Q: Are odd or even numbers more attractive?

Humans “prefer” round numbers.


  • Individuals tend to recall odd-ending prices less accurately than even-ending prices
  • Expressing a price as odd-ending increases the likelihood that it will be underestimated when recalled
  • People prefer to ignore the last available digit for conservation of memory
  • Americans cluster their tips around multiples of $5.
  • Preference for round prices is so strong that restaurant dinners will calculate an exact tip amount to arrive at a round check total.
  • Direct evidence that investors prefer round numbers when buying stocks
  • Stock prices cluster on round fractions

Source: Aesthetic preference for even or odd numbers

Not as simple as that of course:

  • Prices ending in “9” were more likely to find buyers, relative to the prices ending in “4”

Source: Effects of $9 Price Endings on Retail Sales: Evidence from Field Experiments

Q: What is the right number of items to put in a list / navigation menu / widget?

The psychology of lists, how many items is the best. Spoiler, it’s multiples of 10.
Power of Ten: The Weird Psychology of Rankings

I bust the myth of the magic number 7 +/- 2:
Miller’s number 7 ± 2: Psychology Myth Busting #2 – Joe Leech @mrjoe

The magic number when it comes to items in our heads all at once might be 4: (academic paper)
The magical number 4 in short-term memory: a reconsideration of mental storage capacity

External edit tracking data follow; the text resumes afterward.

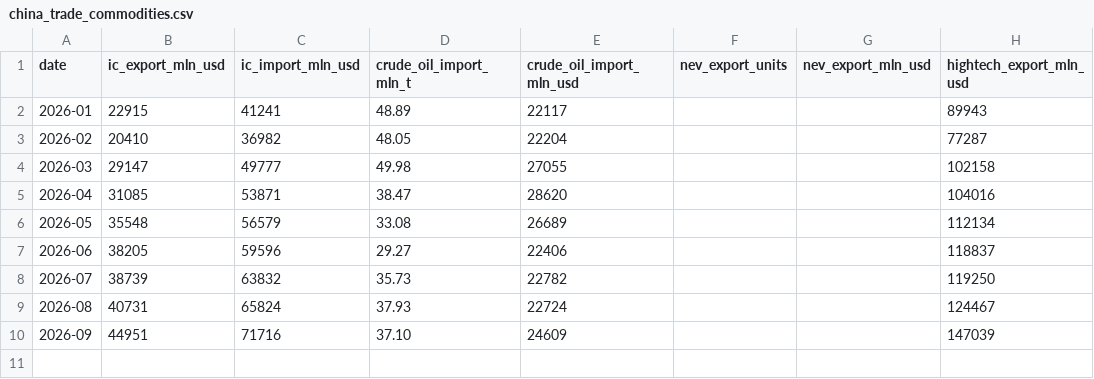
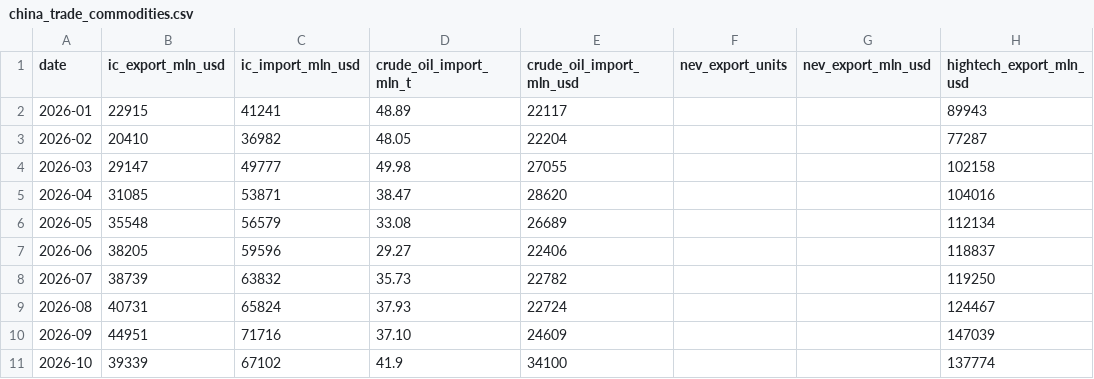
Before and after one commit to DoiEnnoson/TradeBalanceTracker, a CSV file: data/china_trade_commodities.csv, drawn as a sheet; the diff names each change by its address in the sheet, - before the commit and + after, or states it on an @@ line.

```diff
--- a/data/china_trade_commodities.csv
+++ b/data/china_trade_commodities.csv
+row 11: 2026-10 | 39339 | 67102 | 41.9 | 34100 |  |  | 137774
```
Also changed, not shown: data/china_trade_freight.csv, data/china_trade_monthly.csv, 2 other files.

Hick’s Law describes the time it takes for a person to make design is directly related to the number of options they have to choose from. Less options. Faster choice.

Hicks Law

Hick’s law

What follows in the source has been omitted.